Ashley Blawas


Open Tag Project

This Team in the News

Dive Into Duke's Vast Ocean Research

Safer Tagging and Better Data: A Student Effort to Help Scientists Around the World

Duke Seniors Share What Was Most Meaningful about Their Bass Connections Experiences

Duke University Energy Initiative’s Annual Impact Report - FY 2017

Engineering Students Seek a Better Way to Track Endangered Marine Mammals

Energy Student Profile: Leah Louis-Prescott (MEM ’18)

Student Laurels and Honors for 2017

Students Present Their Research and Learn from Each Other at the Bass Connections Showcase

Twelve Students Receive Grants to Take Their Bass Connections Research Further

Dorsey’s Passion off the Pitch

See related teams, Ocean Energy: Products and Pollutants (2017-2018) and History and Future of Ocean Energy (2015-2016).

Team Leaders
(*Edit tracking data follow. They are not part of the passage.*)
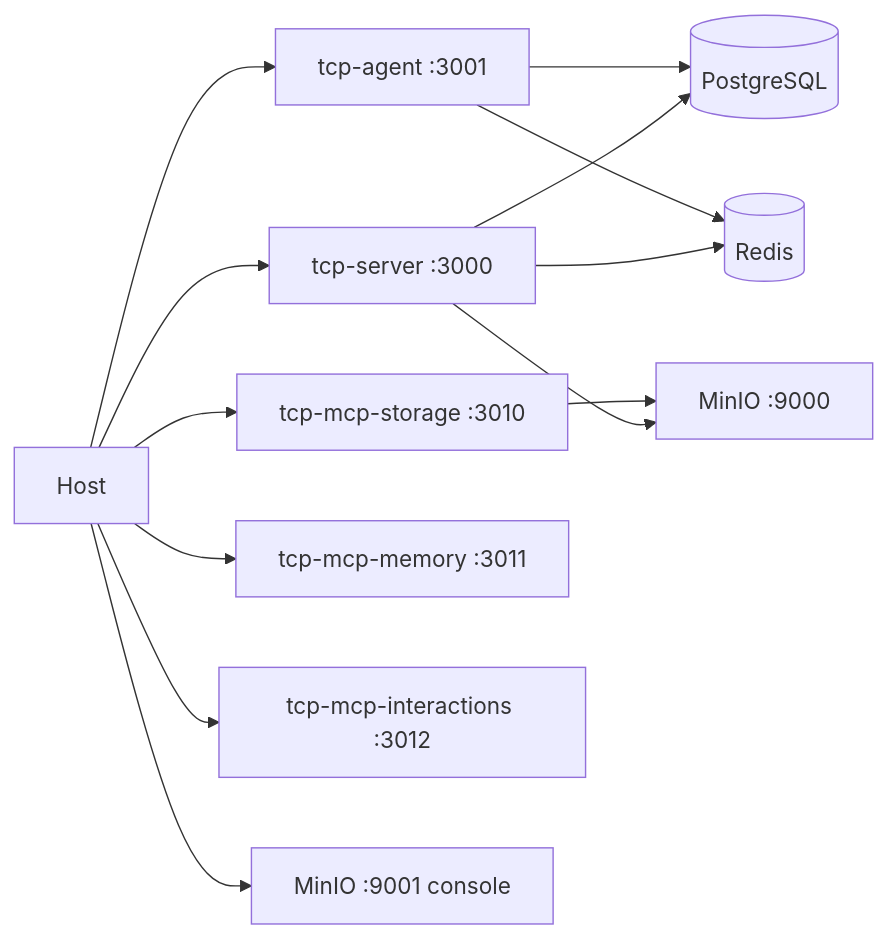
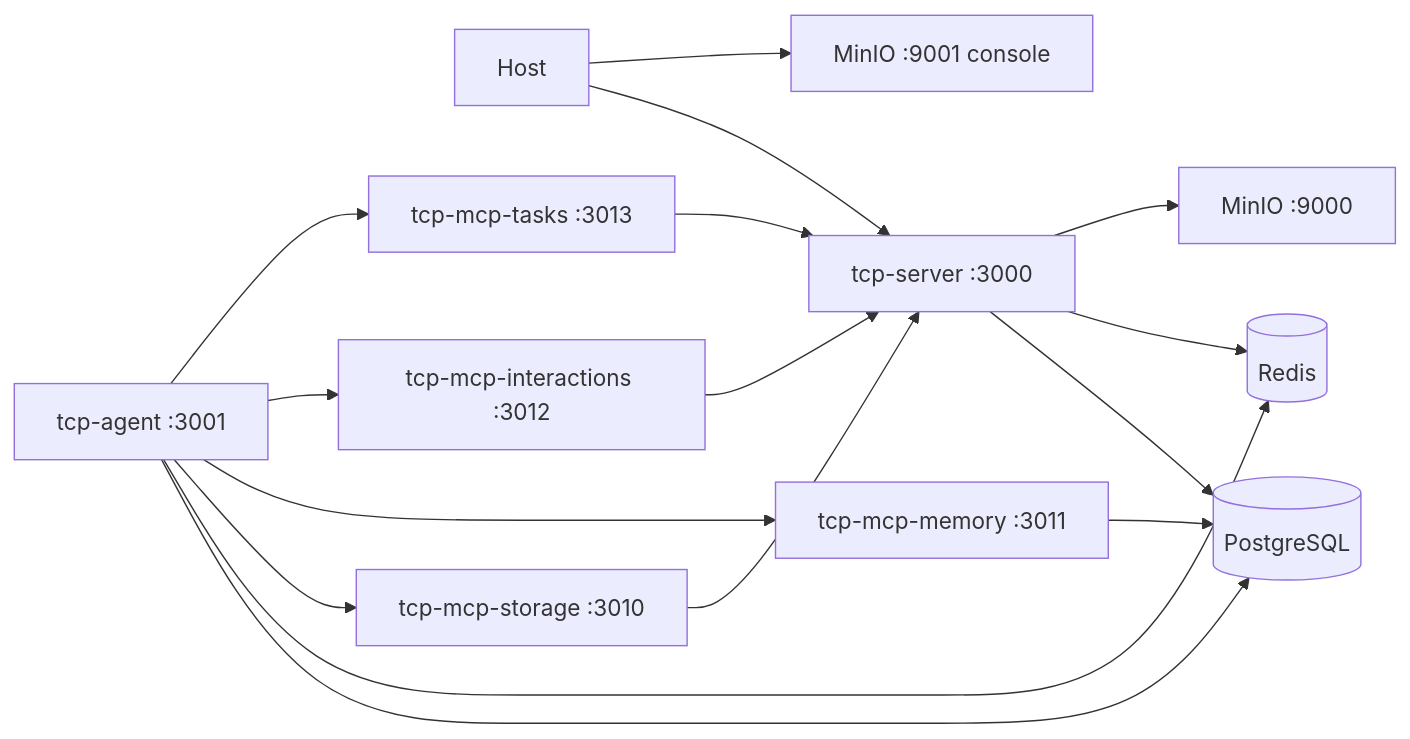
The diagram in docs/manual-testing/01-infrastructure.md (instantiator/tcp-server), drawn with Mermaid before and after one commit. The commit also changed other lines of this file and 38 other files, not shown here.

````diff
--- a/docs/manual-testing/01-infrastructure.md
+++ b/docs/manual-testing/01-infrastructure.md
@@ -7,15 +7,19 @@
 ```mermaid
 graph LR
     H[Host] --> S[tcp-server :3000]
-    H --> A[tcp-agent :3001]
-    H --> MS[tcp-mcp-storage :3010]
-    H --> MM[tcp-mcp-memory :3011]
-    H --> MI[tcp-mcp-interactions :3012]
     H --> MIO[MinIO :9001 console]
+    A[tcp-agent :3001]
     S --> PG[(PostgreSQL)]
     S --> RD[(Redis)]
     S --> MIO2[MinIO :9000]
     A --> PG
     A --> RD
-    MS --> MIO2
+    A --> MS[tcp-mcp-storage :3010]
+    A --> MM[tcp-mcp-memory :3011]
+    A --> MI[tcp-mcp-interactions :3012]
+    A --> MT[tcp-mcp-tasks :3013]
+    MS --> S
+    MI --> S
+    MT --> S
+    MM --> PG
 ```
````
  • Lori Bennear, Nicholas School of the Environment-Environmental Sciences and Policy
  • Martin Brooke, Pratt School of Engineering-Electrical & Computer Engineering
  • Jay Golden, Nicholas School of the Environment-Earth and Climate Sciences
  • Brian Mann, Pratt School of Engineering-Mechanical Engineering & Materials Science
  • Douglas Nowacek, Nicholas School of the Environment-Marine Science and Conservation
  • John Virdin, Nicholas Institute for Environmental Policy Solutions

/graduate Team Members

  • Noelle DeStefano, Environment-PHD
  • Dane Sequeira, Mech Engg/Materials Sci-MS, Mech Engg/Materials Sci-PHD
  • Brent Hermiller, Mech Engg/Materials Sci-MS
  • Jeannie McKinney, Masters of Public Policy, International Dev Policy
  • Leah Louis-Prescott, Master of Environmental Management, Energy and Environment

/undergraduate Team Members

  • Brandon Hull, Economics (BS)
  • Nikila Vasudevan, Biomedical Engineering (BSE)
  • Genevieve Valladao, Biology (BS), Earth & Ocean Sciences (AB2)
  • Trevyn Toone, Biology (BS)
  • Samuel Pickerill, Environmental Sci/Policy (AB)
  • Nicholas Naclerio, Mechanical Engineering (BSE)
  • Justin Wang, Electrical & Computer Egr(BSE)
  • Samuel Kelly, Mechanical Engineering (BSE)
  • Connor Guest, Mechanical Engineering (BSE)
  • Kelsey Evezich, Electrical & Computer Egr(BSE)
  • Imani Dorsey, Environmental Sci/Policy (AB)
  • Monika Dharia, Civil Engineering (BSE)
  • Hannah Derrick, Environmental Sciences (BS)
  • Brandon Dalla Rosa, Electrical & Computer Egr(BSE)
  • Ashley Blawas, Biomedical Engineering (BSE)

/yfaculty/staff Team Members

  • Kip Coonley, Electrical and Computer Engineering
  • Jonas Monast, Nicholas Institute for Environmental Policy Solutions

/zcommunity Team Members

  • John Young, Continental Shelf Associates